March 27, 2013
Are you thinking about taking that next big step in your life, such as getting married, having a baby or chasing a promotion? If you already have a home, and are considering any of these lifestyle changes, it is important to consider the impact they may have on your financial situation.
As your lifestyle needs evolve so too may your home loan needs. By adapting your home loan to suit your current lifestyle needs, taking full advantage of any loan features available, you can be sure that your loan will keep pace with your lifestyle.
For example, if you are looking to start a family and seeking to lower their loan repayments for a set period of time you could consider switching to an interest-only loan. On the other hand, if you receive a promotion you may decide to contribute extra funds to an offset account attached to your loan to reduce the overall interest payable and to build a financial buffer for future.
In any case, a home loan health check would be a timely choice for borrowers who are embarking upon major lifestyle changes.
Following is a list of tips to help ensure that your loan is as flexible as the lifestyle you lead:
Keep your lender in the know – When your financial circumstances change, be sure to advise your lender or talk to your mortgage broker.
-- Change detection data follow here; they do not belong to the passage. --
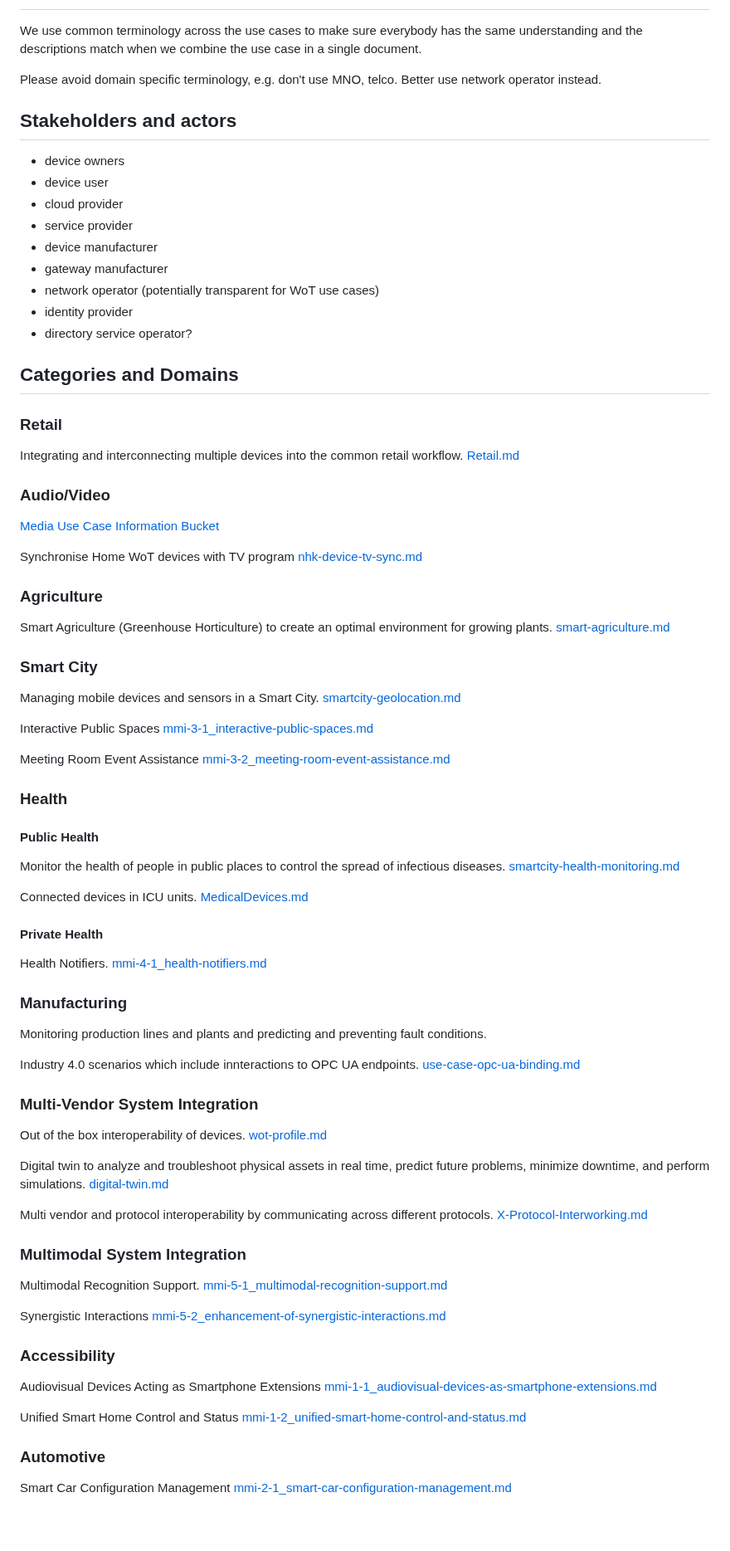
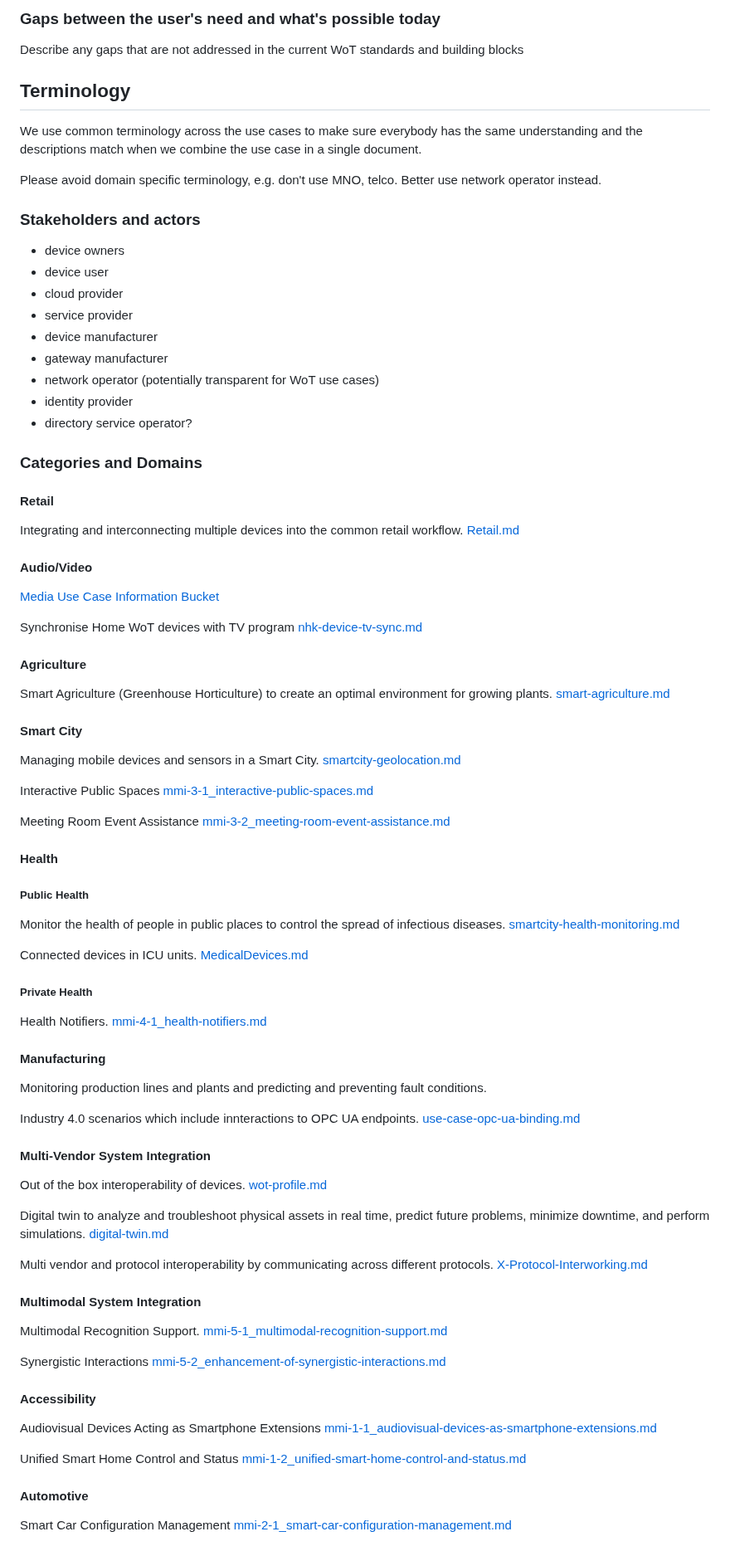
Before and after one commit to w3c/wot-usecases, a Markdown page: USE-CASES/README.md, the part around one of its changes. Shown at 83% size. Drawn GitHub-style; blank space fills up the shorter version.

```diff
--- a/USE-CASES/README.md
+++ b/USE-CASES/README.md
@@ -20,3 +93,8 @@ Please submit your **use case** via [Github Issues](https://github.com/w3c/wot-u
+### Gaps between the user's need and what's possible today
+
+Describe any gaps that are not addressed in the current WoT standards and building blocks
+
+## Terminology
 
 We use common terminology across the use cases to make sure
 everybody has the same understanding and the descriptions match
@@ -24,7 +102,7 @@ when we combine the use case in a single document.
 
 Please avoid domain specific terminology, e.g. don't use MNO, telco. Better use network operator instead.
 
-## Stakeholders and actors
+### Stakeholders and actors
 
 - device owners
 - device user
@@ -36,23 +114,23 @@ Please avoid domain specific terminology, e.g. don't use MNO, telco. Better use
 - identity provider
 - directory service operator?
 
-## Categories and Domains
+### Categories and Domains
 
-### Retail
+#### Retail
 Integrating and interconnecting multiple devices into the common retail workflow.
 [Retail.md](retail.md)
 
-### Audio/Video
+#### Audio/Video
 [Media Use Case Information Bucket](media-information-references.md)
 
 Synchronise Home WoT devices with TV program
 [nhk-device-tv-sync.md](nhk-device-tv-sync.md)
 
-### Agriculture
+#### Agriculture
 Smart Agriculture (Greenhouse Horticulture) to create an optimal environment for growing plants.
 [smart-agriculture.md](smart-agriculture.md)
 
-### Smart City
+#### Smart City
 Managing mobile devices and sensors in a Smart City.
 [smartcity-geolocation.md](smartcity-geolocation.md)
 
@@ -62,8 +140,8 @@ Interactive Public Spaces
 Meeting Room Event Assistance
 [mmi-3-2_meeting-room-event-assistance.md](mmi-3-2_meeting-room-event-assistance.md)
 
-### Health
-#### Public Health
+#### Health
+##### Public Health
 Monitor the health of people in public places to
 control the spread of infectious diseases.
 [smartcity-health-monitoring.md](smartcity-health-monitoring.md)
@@ -71,18 +149,16 @@ control the spread of infectious diseases.
 Connected devices in ICU units.
 [MedicalDevices.md](MedicalDevices.md)
 
-#### Private Health
+##### Private Health
 Health Notifiers.
 [mmi-4-1_health-notifiers.md](mmi-4-1_health-notifiers.md)
 
-### Manufacturing
+#### Manufacturing
 Monitoring production lines and plants and predicting and preventing fault conditions.
-
 
 Industry 4.0 scenarios which include innteractions to OPC UA endpoints. [use-case-opc-ua-binding.md](use-case-opc-ua-binding.md)
 
-
-### Multi-Vendor System Integration
+#### Multi-Vendor System Integration
 Out of the box interoperability of devices.
 [wot-profile.md](wot-profile.md)
 
@@ -92,22 +168,21 @@ Digital twin to analyze and troubleshoot physical assets in real time, predict f
 Multi vendor and protocol interoperability by communicating across different protocols.
 [X-Protocol-Interworking.md](X-Protocol-Interworking.md)
 
-
-### Multimodal System Integration
+#### Multimodal System Integration
 Multimodal Recognition Support.
 [mmi-5-1_multimodal-recognition-support.md](mmi-5-1_multimodal-recognition-support.md)
 
 Synergistic Interactions
 [mmi-5-2_enhancement-of-synergistic-interactions.md](mmi-5-2_enhancement-of-synergistic-interactions.md)
 
-### Accessibility
+#### Accessibility
 Audiovisual Devices Acting as Smartphone Extensions
 [mmi-1-1_audiovisual-devices-as-smartphone-extensions.md](mmi-1-1_audiovisual-devices-as-smartphone-extensions.md)
 
 Unified Smart Home Control and Status
 [mmi-1-2_unified-smart-home-control-and-status.md](mmi-1-2_unified-smart-home-control-and-status.md)
 
-### Automotive
+#### Automotive
 Smart Car Configuration Management
 [mmi-2-1_smart-car-configuration-management.md](mmi-2-1_smart-car-configuration-management.md)
 
```
Also changed, not shown: other parts of USE-CASES/README.md (+80 -7 lines).
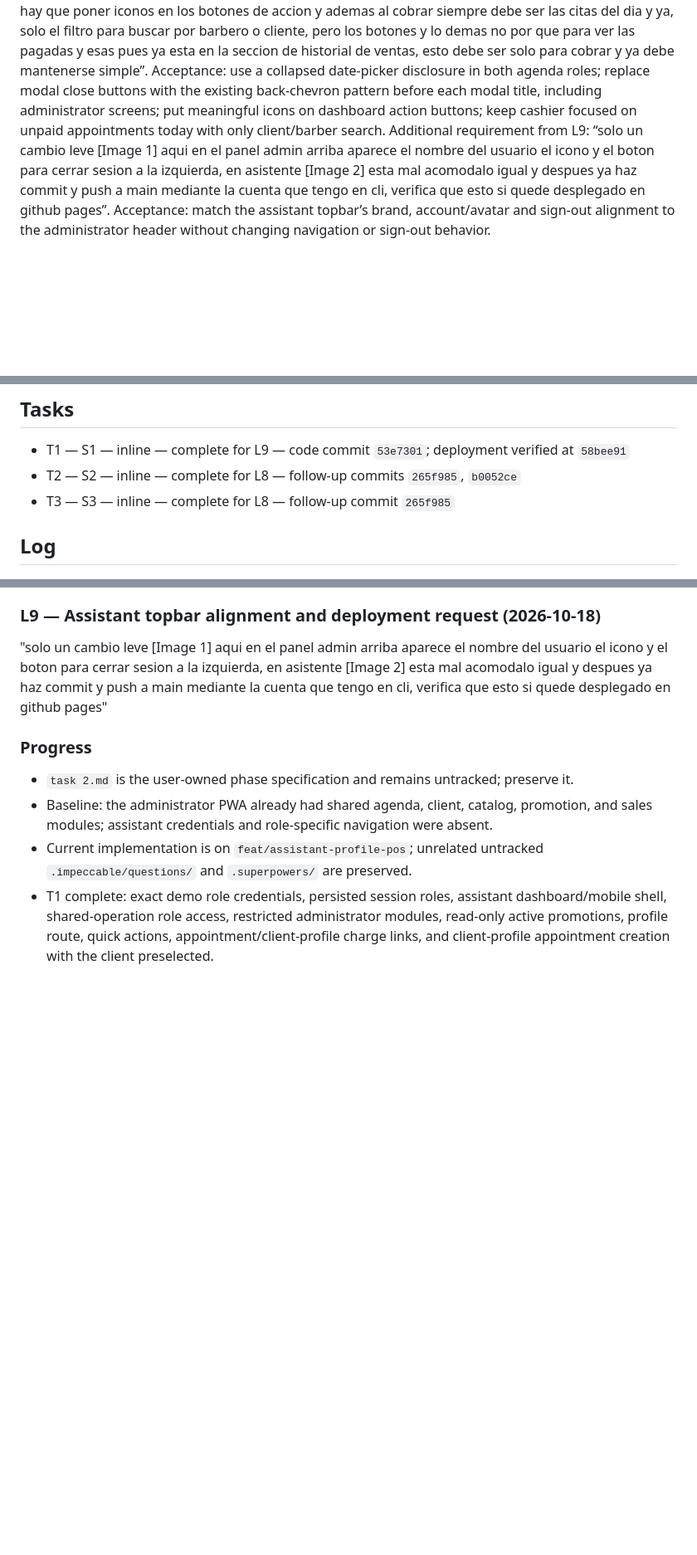
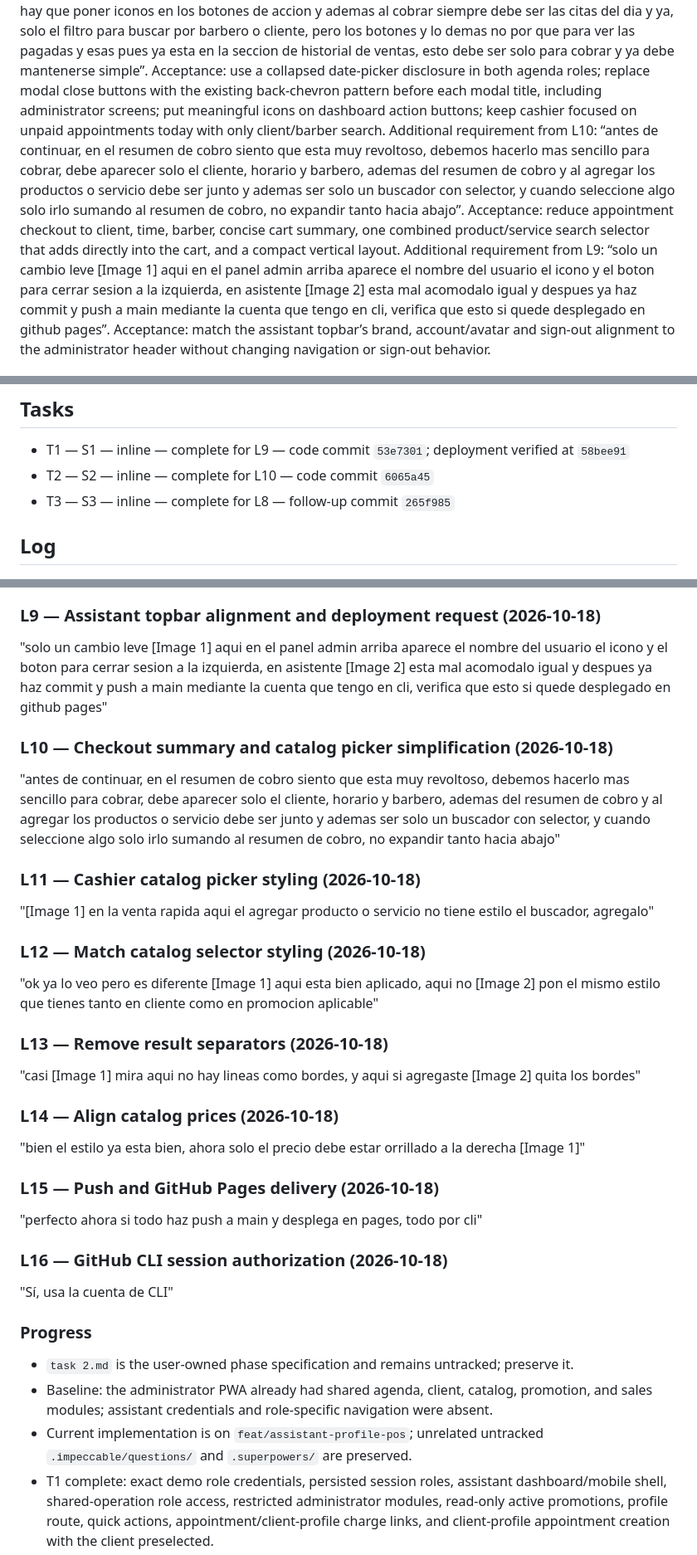
Before and after one commit to Phyton06/webbys, a Markdown page: odd/tasks/assistant-profile-pos.md, 3 parts joined by grey strips. Shown at 83% size. Drawn GitHub-style; blank space fills up the shorter version.

Commit message:
docs(odd): close cashier checkout refinement

```diff
--- a/odd/tasks/assistant-profile-pos.md
+++ b/odd/tasks/assistant-profile-pos.md
@@ -11,6 +11,7 @@ Acceptance: both demo roles reach their intended panels; assistant access to res
 Additional requirement from L6: “la pagina de inicio los botones ahi se ven todos desorganizados, hay que darle mejor disenio [Image 1]”. Acceptance: arrange the existing quick actions into a clear, consistent group without changing their destinations or behavior.
 Checks: focused auth/permission tests; `npm run build`.
 Additional requirement from L8: “en la agenda quiero que el calendario este oculto y sea desplegable como en los demas modulos, tambien aplicalo en el de administrador, igual en todas las pantallas y modales sustituye el boton de cerrar [Image 1] por solo una flecha < antes del titulo de donde estan, asi como en notificaciones [Image 2], igual aplica esto para todo incluido en administrador, ademas aqui [Image 3] hay que poner iconos en los botones de accion y ademas al cobrar siempre debe ser las citas del dia y ya, solo el filtro para buscar por barbero o cliente, pero los botones y lo demas no por que para ver las pagadas y esas pues ya esta en la seccion de historial de ventas, esto debe ser solo para cobrar y ya debe mantenerse simple”. Acceptance: use a collapsed date-picker disclosure in both agenda roles; replace modal close buttons with the existing back-chevron pattern before each modal title, including administrator screens; put meaningful icons on dashboard action buttons; keep cashier focused on unpaid appointments today with only client/barber search.
+Additional requirement from L10: “antes de continuar, en el resumen de cobro siento que esta muy revoltoso, debemos hacerlo mas sencillo para cobrar, debe aparecer solo el cliente, horario y barbero, ademas del resumen de cobro y al agregar los productos o servicio debe ser junto y ademas ser solo un buscador con selector, y cuando seleccione algo solo irlo sumando al resumen de cobro, no expandir tanto hacia abajo”. Acceptance: reduce appointment checkout to client, time, barber, concise cart summary, one combined product/service search selector that adds directly into the cart, and a compact vertical layout.
 Additional requirement from L9: “solo un cambio leve [Image 1] aqui en el panel admin arriba aparece el nombre del usuario el icono y el boton para cerrar sesion a la izquierda, en asistente [Image 2] esta mal acomodalo igual y despues ya haz commit y push a main mediante la cuenta que tengo en cli, verifica que esto si quede desplegado en github pages”. Acceptance: match the assistant topbar’s brand, account/avatar and sign-out alignment to the administrator header without changing navigation or sign-out behavior.
 
 ### S2 — Appointment-centered point of sale
@@ -32,7 +33,7 @@ Checks: focused tests for changed behavior and `npm run build`.
 
 ## Tasks
 - T1 — S1 — inline — complete for L9 — code commit `53e7301`; deployment verified at `58bee91`
-- T2 — S2 — inline — complete for L8 — follow-up commits `265f985`, `b0052ce`
+- T2 — S2 — inline — complete for L10 — code commit `6065a45`
 - T3 — S3 — inline — complete for L8 — follow-up commit `265f985`
 
 ## Log
@@ -65,6 +66,27 @@ Use proportionate essential checks; do not add broad or repetitive validation.
 ### L9 — Assistant topbar alignment and deployment request (2026-10-18)
 "solo un cambio leve [Image 1] aqui en el panel admin arriba aparece el nombre del usuario el icono y el boton para cerrar sesion a la izquierda, en asistente [Image 2] esta mal acomodalo igual y despues ya haz commit y push a main mediante la cuenta que tengo en cli, verifica que esto si quede desplegado en github pages"
 
+### L10 — Checkout summary and catalog picker simplification (2026-10-18)
+"antes de continuar, en el resumen de cobro siento que esta muy revoltoso, debemos hacerlo mas sencillo para cobrar, debe aparecer solo el cliente, horario y barbero, ademas del resumen de cobro y al agregar los productos o servicio debe ser junto y ademas ser solo un buscador con selector, y cuando seleccione algo solo irlo sumando al resumen de cobro, no expandir tanto hacia abajo"
+
+### L11 — Cashier catalog picker styling (2026-10-18)
+"[Image 1] en la venta rapida aqui el agregar producto o servicio no tiene estilo el buscador, agregalo"
+
+### L12 — Match catalog selector styling (2026-10-18)
+"ok ya lo veo pero es diferente [Image 1] aqui esta bien aplicado, aqui no [Image 2] pon el mismo estilo que tienes tanto en cliente como en promocion aplicable"
+
+### L13 — Remove result separators (2026-10-18)
+"casi [Image 1] mira aqui no hay lineas como bordes, y aqui si agregaste [Image 2] quita los bordes"
+
+### L14 — Align catalog prices (2026-10-18)
+"bien el estilo ya esta bien, ahora solo el precio debe estar orrillado a la derecha [Image 1]"
+
+### L15 — Push and GitHub Pages delivery (2026-10-18)
+"perfecto ahora si todo haz push a main y desplega en pages, todo por cli"
+
+### L16 — GitHub CLI session authorization (2026-10-18)
+"Sí, usa la cuenta de CLI"
+
 ### Progress
 - `task 2.md` is the user-owned phase specification and remains untracked; preserve it.
 - Baseline: the administrator PWA already had shared agenda, client, catalog, promotion, and sales modules; assistant credentials and role-specific navigation were absent.
```
Also changed, not shown: other parts of odd/tasks/assistant-profile-pos.md (+1 -0 lines).
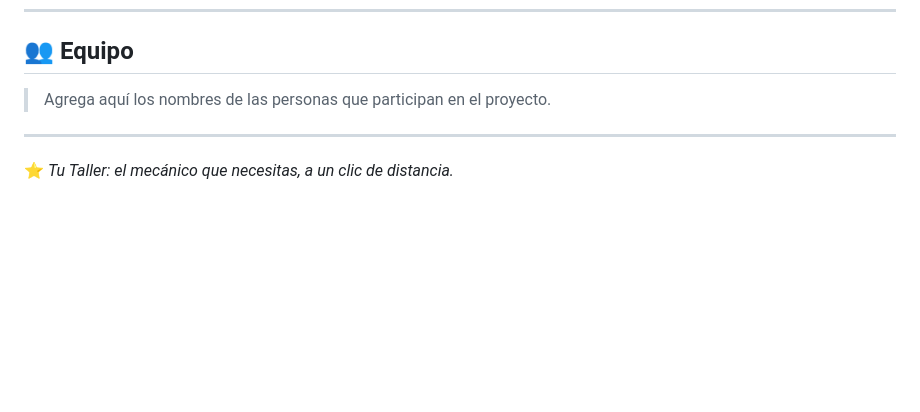
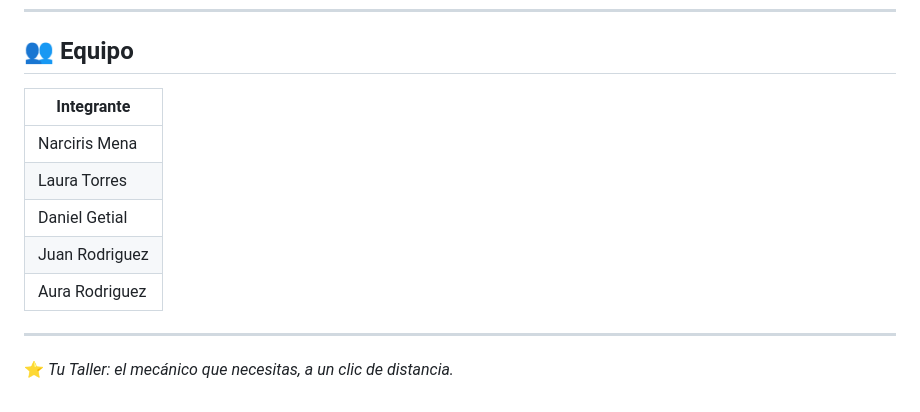
Before and after one commit to SoyNar/tuTallerPuntoCom, a Markdown page: README.md, the part around the change. Rendered like a GitHub page; blank space fills up the shorter version.

Commit message:
update: ACtualzando el readme

```diff
--- a/README.md
+++ b/README.md
@@ -141,7 +141,13 @@ feature/talleres             ●───●
 
 ## 👥 Equipo
 
-> Agrega aquí los nombres de las personas que participan en el proyecto.
+| Integrante |
+|---|
+| Narciris Mena |
+| Laura Torres |
+| Daniel Getial |
+| Juan Rodriguez |
+| Aura Rodriguez |
 
 ---
 
```
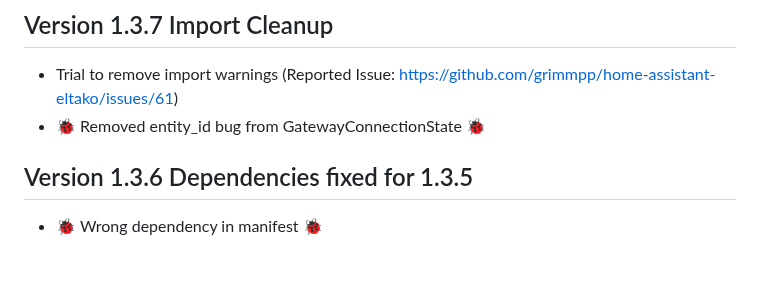
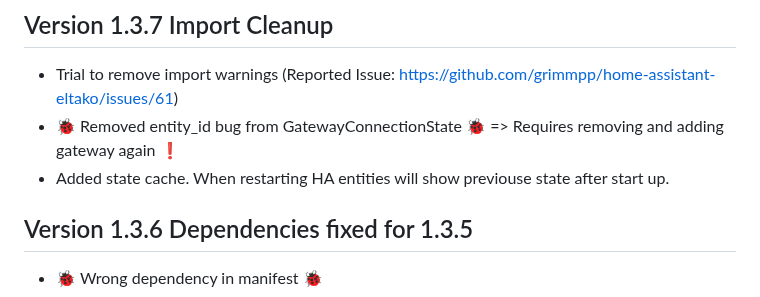
Before and after one commit to grimmpp/home-assistant-eltako, a Markdown page: changes.md, the part around the change. GitHub-like rendering; blank space fills up the shorter version.

Commit message:
entitiy ids changed.

```diff
--- a/changes.md
+++ b/changes.md
@@ -2,7 +2,8 @@
 
 ## Version 1.3.7 Import Cleanup
 * Trial to remove import warnings (Reported Issue: https://github.com/grimmpp/home-assistant-eltako/issues/61)
-* &#x1F41E; Removed entity_id bug from GatewayConnectionState &#x1F41E;
+* &#x1F41E; Removed entity_id bug from GatewayConnectionState &#x1F41E; => Requires removing and adding gateway again ❗
+* Added state cache. When restarting HA entities will show previouse state after start up.
 
 ## Version 1.3.6 Dependencies fixed for 1.3.5
 * &#x1F41E; Wrong dependency in manifest &#x1F41E;
```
If you’ve received a windfall, you may be able to increase your repayments and/or make better use of your loan’s features to repay the debt sooner. On the other hand, if you need some leeway, your lender may be able to suspend your repayments for a set period or restructure your loan/s to lower repayments. Keep in mind this can draw out your loan term, meaning extra interest will be owed in the long run.
Make the change – If you are looking to lower your loan repayments for a set period of time to alleviate pressure or to use your funds in another way, you may consider switching to an interest-only loan. This will allow you to make use of most of the same features as principal and interest loans with the benefit of lower monthly repayments. You are not obligated to repay the principal loan amount during the interest-only period, but you have the flexibility to.
Fix it – If repayment certainty is top of mind due to budgeting constraints, out of choice or necessity, you might consider fixing part, or all of your home loan’s interest rate. Generally, fixed rate loans offer fewer features than variable rate loans and there may be a fee payable if you choose to exit a fixed rate loan before the end of the loan term. Keep in mind interest rates tend to vary over the life of a loan so do your research.
Use your savings to your advantage – If possible, make over and above the minimum home loan repayments to build a ‘buffer’ for unforeseen or expected lifestyle changes. These extra funds could be kept in a home loan offset account to ‘offset’ the interest payable. If you need to access these funds, keep in mind some lenders have a minimum redraw amount and may charge you a fee each time.
Rolling your repayments into one loan – If you have several debts via credit cards and/or personal loans, etc. at high interest rates you may consider combining them into your home loan, and repaying them at the lower, home loan interest rate. Keep in mind the debt will be stretched over the home loan term and may increase the interest owed over the long term. This strategy should be investigated thoroughly. To pay off your debt sooner, make more than the minimum repayments.
For more information contact Richard Windeyer on 1800 01 LOAN or click here to "Book a Meeting"